What to produce: Which lines in the records below contain the word "radius"? Copy each one.

Data for analysis:
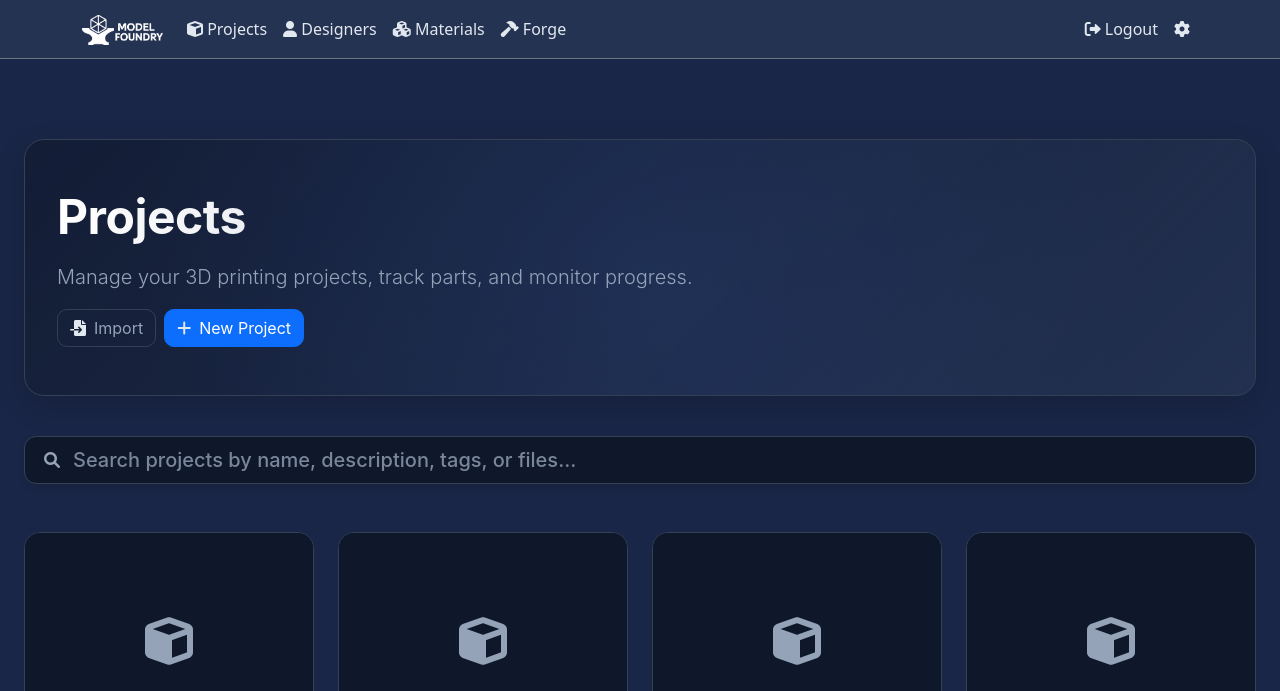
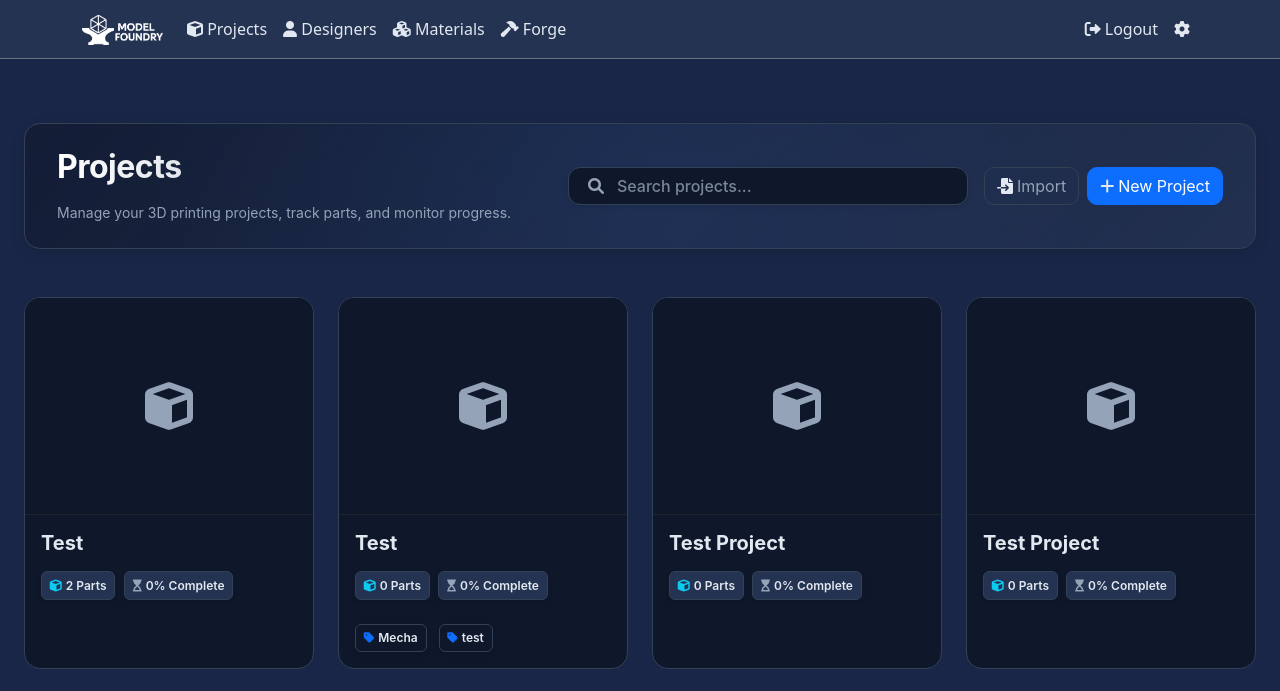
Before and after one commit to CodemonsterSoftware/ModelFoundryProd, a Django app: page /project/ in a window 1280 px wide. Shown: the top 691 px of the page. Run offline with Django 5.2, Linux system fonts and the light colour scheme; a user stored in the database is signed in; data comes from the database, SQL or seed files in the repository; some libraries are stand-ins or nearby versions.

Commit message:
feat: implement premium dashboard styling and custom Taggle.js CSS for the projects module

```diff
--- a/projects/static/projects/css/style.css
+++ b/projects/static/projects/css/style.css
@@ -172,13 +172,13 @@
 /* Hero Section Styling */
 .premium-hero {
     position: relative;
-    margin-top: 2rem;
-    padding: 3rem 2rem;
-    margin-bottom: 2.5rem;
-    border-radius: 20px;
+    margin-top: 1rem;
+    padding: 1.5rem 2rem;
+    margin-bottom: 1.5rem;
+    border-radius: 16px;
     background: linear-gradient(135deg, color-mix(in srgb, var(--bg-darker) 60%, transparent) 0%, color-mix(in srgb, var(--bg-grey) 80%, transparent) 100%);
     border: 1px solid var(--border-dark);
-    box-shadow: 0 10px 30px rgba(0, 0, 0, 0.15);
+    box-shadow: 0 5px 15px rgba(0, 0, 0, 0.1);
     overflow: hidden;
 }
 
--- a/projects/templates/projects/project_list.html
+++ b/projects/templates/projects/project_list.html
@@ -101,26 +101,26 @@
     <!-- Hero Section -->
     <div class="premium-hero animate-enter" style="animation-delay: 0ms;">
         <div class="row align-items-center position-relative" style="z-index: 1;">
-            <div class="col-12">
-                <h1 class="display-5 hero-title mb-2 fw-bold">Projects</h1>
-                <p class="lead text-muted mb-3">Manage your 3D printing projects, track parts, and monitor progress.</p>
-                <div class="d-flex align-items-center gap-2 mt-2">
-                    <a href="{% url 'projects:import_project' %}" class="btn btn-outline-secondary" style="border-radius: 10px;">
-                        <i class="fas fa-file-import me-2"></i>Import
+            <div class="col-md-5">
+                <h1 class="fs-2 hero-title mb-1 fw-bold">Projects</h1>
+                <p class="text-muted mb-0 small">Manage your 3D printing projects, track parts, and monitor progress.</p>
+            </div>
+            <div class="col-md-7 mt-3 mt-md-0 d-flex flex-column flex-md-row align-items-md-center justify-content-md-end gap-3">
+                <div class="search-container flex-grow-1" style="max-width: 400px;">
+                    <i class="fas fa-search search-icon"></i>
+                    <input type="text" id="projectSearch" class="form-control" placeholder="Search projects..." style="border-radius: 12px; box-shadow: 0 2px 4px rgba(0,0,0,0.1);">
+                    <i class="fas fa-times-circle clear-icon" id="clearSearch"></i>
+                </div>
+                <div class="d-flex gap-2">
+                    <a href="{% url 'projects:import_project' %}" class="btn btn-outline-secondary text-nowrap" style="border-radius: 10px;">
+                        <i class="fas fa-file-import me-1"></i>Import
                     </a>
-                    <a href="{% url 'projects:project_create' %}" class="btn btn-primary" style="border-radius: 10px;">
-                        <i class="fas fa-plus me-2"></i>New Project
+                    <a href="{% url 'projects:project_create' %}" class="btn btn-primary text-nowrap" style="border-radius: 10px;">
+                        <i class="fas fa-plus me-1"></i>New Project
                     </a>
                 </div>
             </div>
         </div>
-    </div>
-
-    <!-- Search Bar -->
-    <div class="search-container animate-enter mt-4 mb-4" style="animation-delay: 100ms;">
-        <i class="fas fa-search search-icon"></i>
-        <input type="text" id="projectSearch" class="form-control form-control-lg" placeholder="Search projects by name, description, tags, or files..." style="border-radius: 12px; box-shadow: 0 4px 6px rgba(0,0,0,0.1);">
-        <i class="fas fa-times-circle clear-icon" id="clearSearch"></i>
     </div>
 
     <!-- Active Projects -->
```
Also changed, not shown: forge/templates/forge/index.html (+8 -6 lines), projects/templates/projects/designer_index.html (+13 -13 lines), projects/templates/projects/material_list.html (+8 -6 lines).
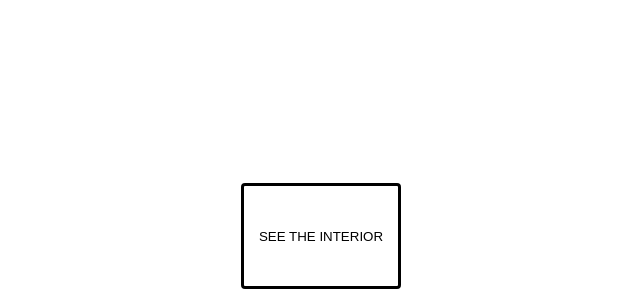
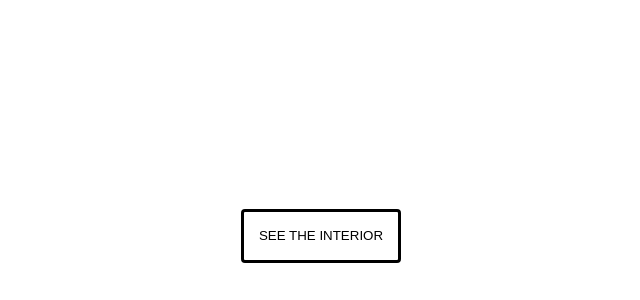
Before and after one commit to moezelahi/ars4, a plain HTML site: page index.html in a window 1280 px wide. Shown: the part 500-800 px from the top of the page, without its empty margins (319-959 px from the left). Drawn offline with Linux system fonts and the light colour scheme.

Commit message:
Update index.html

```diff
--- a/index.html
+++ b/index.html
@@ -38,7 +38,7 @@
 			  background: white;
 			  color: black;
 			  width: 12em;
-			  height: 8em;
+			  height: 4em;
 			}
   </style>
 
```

Written solution:
-    border-radius: 20px;
+    border-radius: 16px;
-                    <a href="{% url 'projects:import_project' %}" class="btn btn-outline-secondary" style="border-radius: 10px;">
+                    <input type="text" id="projectSearch" class="form-control" placeholder="Search projects..." style="border-radius: 12px; box-shadow: 0 2px 4px rgba(0,0,0,0.1);">
+                    <a href="{% url 'projects:import_project' %}" class="btn btn-outline-secondary text-nowrap" style="border-radius: 10px;">
-                    <a href="{% url 'projects:project_create' %}" class="btn btn-primary" style="border-radius: 10px;">
+                    <a href="{% url 'projects:project_create' %}" class="btn btn-primary text-nowrap" style="border-radius: 10px;">
-        <input type="text" id="projectSearch" class="form-control form-control-lg" placeholder="Search projects by name, description, tags, or files..." style="border-radius: 12px; box-shadow: 0 4px 6px rgba(0,0,0,0.1);">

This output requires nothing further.